■ Work request ■
Every record below should be repeated word for word, with the pictures left out.
▬▬▬▬▬▬▬▬▬▬
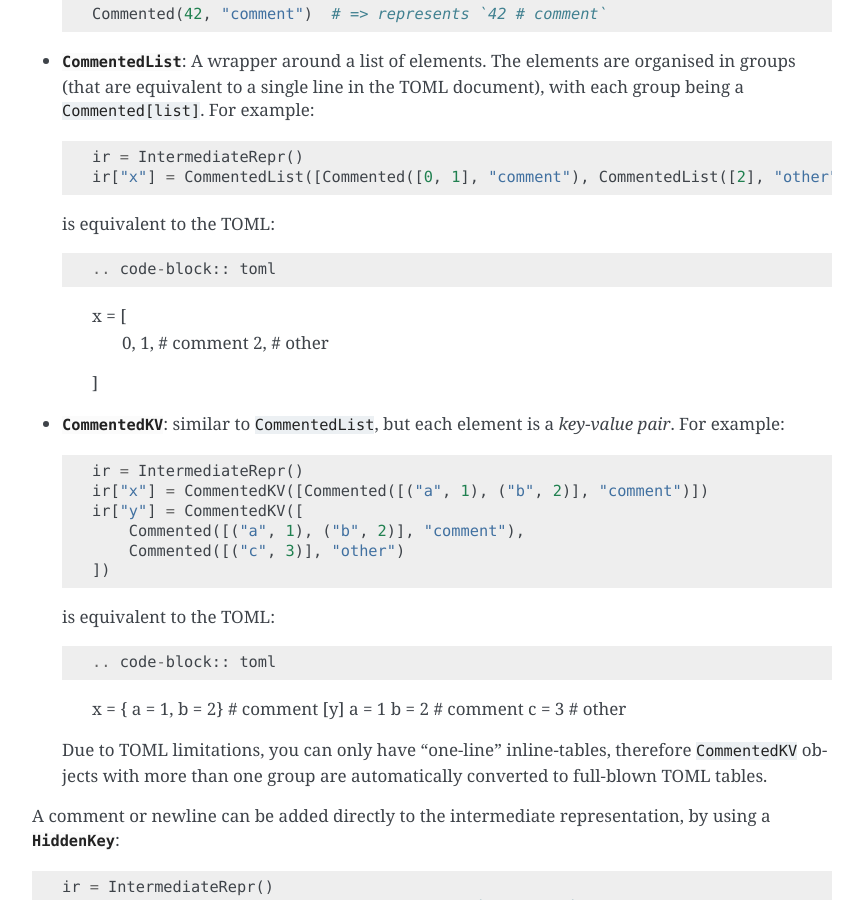
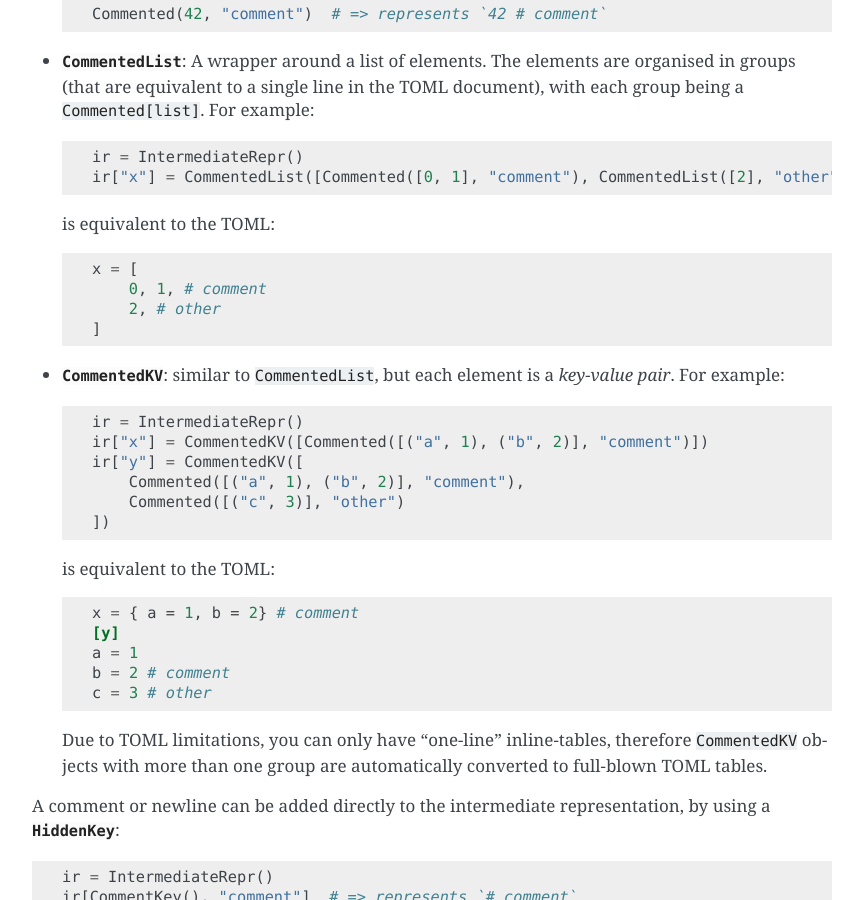
Before and after one commit to abravalheri/ini2toml, a Sphinx documentation site: the page built from docs/dev-guide.rst, in a window 1280 px wide and 900 px high, scrolled down 2266 px. Shown: the whole window, without its empty margins (338-1201 px from the left). Built offline with Sphinx 7.4.7, drawn with Linux system fonts in a browser that asks for light colours.

Commit message:
Remove extra ':' in dev-guide

```diff
--- a/docs/dev-guide.rst
+++ b/docs/dev-guide.rst
@@ -149,7 +149,7 @@ special objects that carry comments along:
     ir = IntermediateRepr()
     ir["x"] = CommentedList([Commented([0, 1], "comment"), CommentedList([2], "other")])
 
-  is equivalent to the TOML::
+  is equivalent to the TOML:
 
   .. code-block:: toml
 
@@ -169,7 +169,7 @@ special objects that carry comments along:
         Commented([("c", 3)], "other")
     ])
 
-  is equivalent to the TOML::
+  is equivalent to the TOML:
 
   .. code-block:: toml
 
```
▬▬▬▬▬▬▬▬▬▬
■ Response to the exercise ■
Before and after one commit to abravalheri/ini2toml, a Sphinx documentation site: the page built from docs/dev-guide.rst, in a window 1280 px wide and 900 px high, scrolled down 2266 px. Shown: the whole window, without its empty margins (338-1201 px from the left). Built offline with Sphinx 7.4.7, drawn with Linux system fonts in a browser that asks for light colours.

Commit message:
Remove extra ':' in dev-guide

```diff
--- a/docs/dev-guide.rst
+++ b/docs/dev-guide.rst
@@ -149,7 +149,7 @@ special objects that carry comments along:
     ir = IntermediateRepr()
     ir["x"] = CommentedList([Commented([0, 1], "comment"), CommentedList([2], "other")])
 
-  is equivalent to the TOML::
+  is equivalent to the TOML:
 
   .. code-block:: toml
 
@@ -169,7 +169,7 @@ special objects that carry comments along:
         Commented([("c", 3)], "other")
     ])
 
-  is equivalent to the TOML::
+  is equivalent to the TOML:
 
   .. code-block:: toml
 
```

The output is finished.